Speaking of sliding the blades, what you may have heard about edges catching on edges is absolutely true. It isn't predictable or consistent, but when you're sliding edge on edge, there are catches that happen which absolutely impact the movements that you're making. If you can utilize it quickly when it happens, you might be able to save your life! On the other hand, it really made it more important to have your edge on their flat if you're trying to displace their blade with an attack.

Finally, hand shots. It was very clear that while it may still be a low-percentage shot, that the tip of a blade isn't going to bounce off as readily as a blade with a bird blunt on top would. Rather, it seems that if someone really wants to take the shot, that it would be very possible for the blade to skip into the guard, and into your hand... and along it, through it, and into your wrist and arm from that angle. Super problematic for continuing the fight.

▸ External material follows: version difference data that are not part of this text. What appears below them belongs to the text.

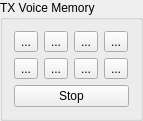
Before: the Qt Designer form mqt/MqtLogger/txvmbuttonsframe.ui in Rsclub22/Minos2-Mirror, drawn with Qt 5.
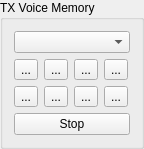
After: the same form once the commit is applied.

Commit message: voicekeyer factory framework, voice keyer messagenumber message route to rigcontrol

Patch:
```diff
--- a/mqt/MqtLogger/txvmbuttonsframe.ui
+++ b/mqt/MqtLogger/txvmbuttonsframe.ui
@@ -6,8 +6,8 @@
    <rect>
     <x>0</x>
     <y>0</y>
-    <width>143</width>
-    <height>110</height>
+    <width>144</width>
+    <height>140</height>
    </rect>
   </property>
   <property name="windowTitle">
@@ -17,6 +17,9 @@
    <string>TX Voice Memory</string>
   </property>
   <layout class="QVBoxLayout" name="verticalLayout_3">
+   <item>
+    <widget class="QComboBox" name="voiceKeyerSelect"/>
+   </item>
    <item>
     <layout class="QVBoxLayout" name="verticalLayout_2">
      <item>
```
The commit also changes 18 other files.
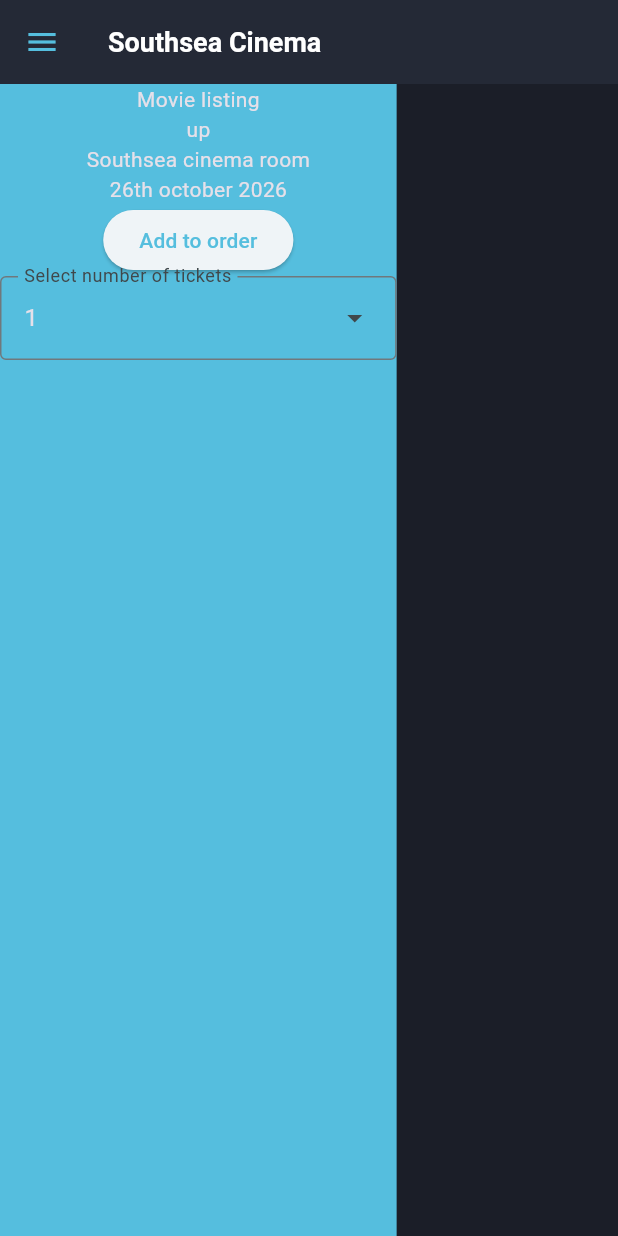
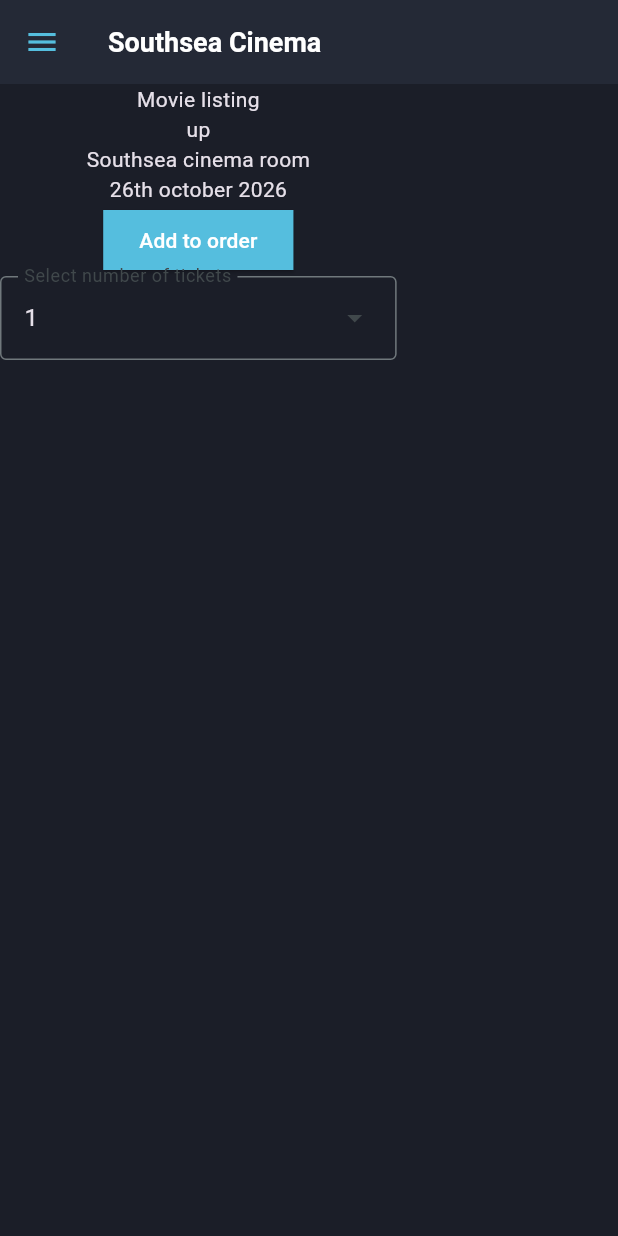
Before and after one commit to h-design1/southsea_cinema-main, a Flutter app: the screen it shows after launch, after a tap on "book now", on a phone screen of 412 x 824 dp. Run offline on Flutter 3.47's test engine with Material 3 defaults, Android fonts, the phone set to English and light mode, and no system bars.

Commit message:
Change background and used the primary button

```diff
--- a/lib/views/movie_listing.dart
+++ b/lib/views/movie_listing.dart
@@ -2,6 +2,7 @@ import 'package:flutter/material.dart';
 import 'package:southsea_cinema/constants.dart';
 import "package:southsea_cinema/models/movie.dart";
 import 'package:southsea_cinema/widgets/nav_drawer.dart';
+import 'package:southsea_cinema/widgets/primary_button.dart';
 
 class MovieListing extends StatefulWidget {
   final Movie movie;
@@ -26,18 +27,23 @@ class _MovieListingState extends State<MovieListing> {
       ),
       drawer: const NavDrawer(),
       body: Container(
-        color: cinemaBrand,
+        color: cinemaBackground,
         child: Column(children: [
           const Text("Movie listing"),
           Text(widget.movie.name),
           const Text("Southsea cinema room"),
           const Text("26th october 2026"),
-          ElevatedButton(
-            onPressed: () {
-              print("Add to order button pressed");
-            },
-            child: const Text("Add to order"),
-          ),
+          PrimaryButton(
+              label: "Add to order",
+              onPressed: () {
+                print("Add to order button pressed");
+              }),
+          // ElevatedButton(
+          //   onPressed: () {
+          //     print("Add to order button pressed");
+          //   },
+          //   child: const Text("Add to order"),
+          // ),
           DropdownMenu<int>(
             initialSelection: _ticketQuantity,
             label: const Text("Select number of tickets"),
```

Having had this experience, if you have the opportunity to do the same, I really recommend it to a serious student of historic swordsmanship. It highlighted a number of reasons we really do what we do, and gave a very tiny and controlled taste of what it meant to be across from three to four feet of sharp steel.

So! That was sure a thing. Soon I hope to have more Good Historic Material up, now that I've got a bit more free time and brain space.


  1. Neat! I was interested in this topic a while ago - it's the reason that every time I re-tip my rapier, I take a few thrusts at my practice dummy with it naked. Because that tip adds so much weight and wibble to it.

    I have heard of some HEMA guys putting a narrow strip of duct tape on the edges of their rapiers to simulate that sort of binding. I'm not sure how to feel about this, but it would be an interesting start, if you wanted to try that at some point. I know you care about keeping your swords clean more than I do, so I'd even be willing to lend you one of my sword to do it with.

    1. I'd be interested in trying it, but I don't think it'd bind in remotely the same way. Too consistent along the length of the tape.

    2. Fire Bow puts leather on the tip of his sword instead of rubber blunts. It keeps the sword more stream-lined than blunts. I'm tempted to try that and see how it goes, but I think the rubber blunts distribute the force better, making it a little more opponent-friendly than a leather tip.

    3. I'm thinking of doing that as well, but I'm hesitant for similar reasons, as well as simple maintenance. (I can retip a blade in like 30 seconds with a blunt and tape, y'know?) I may have to get him to show me how he retips the blade and I'll see how that goes.

    4. This has been a hot topic among blade practitioners for a while now. It sound like a real and exciting learning experience!

    5. It was both real, exciting, and learning! :)

      More seriously though, I think that once someone hits a level of experience with fencing, it's important to do something like this because it puts a lot of the actions we learn into a very different context.